[Change detection data]

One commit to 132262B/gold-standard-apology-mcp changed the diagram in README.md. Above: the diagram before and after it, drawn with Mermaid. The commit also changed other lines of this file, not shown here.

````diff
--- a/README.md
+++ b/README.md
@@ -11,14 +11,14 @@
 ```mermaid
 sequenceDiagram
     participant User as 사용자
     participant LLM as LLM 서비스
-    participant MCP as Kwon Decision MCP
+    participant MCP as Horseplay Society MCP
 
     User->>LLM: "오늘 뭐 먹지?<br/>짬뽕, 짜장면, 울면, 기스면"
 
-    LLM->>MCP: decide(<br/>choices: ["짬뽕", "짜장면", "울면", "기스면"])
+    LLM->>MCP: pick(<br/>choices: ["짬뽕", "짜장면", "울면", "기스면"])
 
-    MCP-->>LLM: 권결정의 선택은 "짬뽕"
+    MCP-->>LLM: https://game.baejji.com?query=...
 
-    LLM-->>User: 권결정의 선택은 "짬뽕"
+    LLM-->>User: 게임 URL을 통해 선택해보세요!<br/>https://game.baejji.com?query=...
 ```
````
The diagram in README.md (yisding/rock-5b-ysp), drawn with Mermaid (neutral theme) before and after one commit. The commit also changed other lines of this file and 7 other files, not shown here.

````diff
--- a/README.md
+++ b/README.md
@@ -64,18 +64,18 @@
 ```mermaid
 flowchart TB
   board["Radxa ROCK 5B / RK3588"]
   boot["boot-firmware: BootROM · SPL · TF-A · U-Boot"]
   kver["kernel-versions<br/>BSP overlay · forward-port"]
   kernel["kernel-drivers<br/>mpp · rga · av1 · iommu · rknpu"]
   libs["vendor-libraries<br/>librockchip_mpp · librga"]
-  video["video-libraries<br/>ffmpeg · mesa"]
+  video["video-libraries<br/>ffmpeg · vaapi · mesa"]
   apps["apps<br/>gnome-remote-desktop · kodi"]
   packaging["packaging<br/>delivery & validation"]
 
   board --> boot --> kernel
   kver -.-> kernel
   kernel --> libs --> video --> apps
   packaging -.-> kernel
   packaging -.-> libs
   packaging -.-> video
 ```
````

ACTION ITEM:
Repeat, without changes, every line from the one that contains "participant LLM as LLM 서비스" through the final line of the data.

EXERCISE RESPONSE:
     participant LLM as LLM 서비스
-    participant MCP as Kwon Decision MCP
+    participant MCP as Horseplay Society MCP
 
     User->>LLM: "오늘 뭐 먹지?<br/>짬뽕, 짜장면, 울면, 기스면"
 
-    LLM->>MCP: decide(<br/>choices: ["짬뽕", "짜장면", "울면", "기스면"])
+    LLM->>MCP: pick(<br/>choices: ["짬뽕", "짜장면", "울면", "기스면"])
 
-    MCP-->>LLM: 권결정의 선택은 "짬뽕"
+    MCP-->>LLM: https://game.baejji.com?query=...
 
-    LLM-->>User: 권결정의 선택은 "짬뽕"
+    LLM-->>User: 게임 URL을 통해 선택해보세요!<br/>https://game.baejji.com?query=...
 ```
````
The diagram in README.md (yisding/rock-5b-ysp), drawn with Mermaid (neutral theme) before and after one commit. The commit also changed other lines of this file and 7 other files, not shown here.

````diff
--- a/README.md
+++ b/README.md
@@ -64,18 +64,18 @@
 ```mermaid
 flowchart TB
   board["Radxa ROCK 5B / RK3588"]
   boot["boot-firmware: BootROM · SPL · TF-A · U-Boot"]
   kver["kernel-versions<br/>BSP overlay · forward-port"]
   kernel["kernel-drivers<br/>mpp · rga · av1 · iommu · rknpu"]
   libs["vendor-libraries<br/>librockchip_mpp · librga"]
-  video["video-libraries<br/>ffmpeg · mesa"]
+  video["video-libraries<br/>ffmpeg · vaapi · mesa"]
   apps["apps<br/>gnome-remote-desktop · kodi"]
   packaging["packaging<br/>delivery & validation"]
 
   board --> boot --> kernel
   kver -.-> kernel
   kernel --> libs --> video --> apps
   packaging -.-> kernel
   packaging -.-> libs
   packaging -.-> video
 ```
````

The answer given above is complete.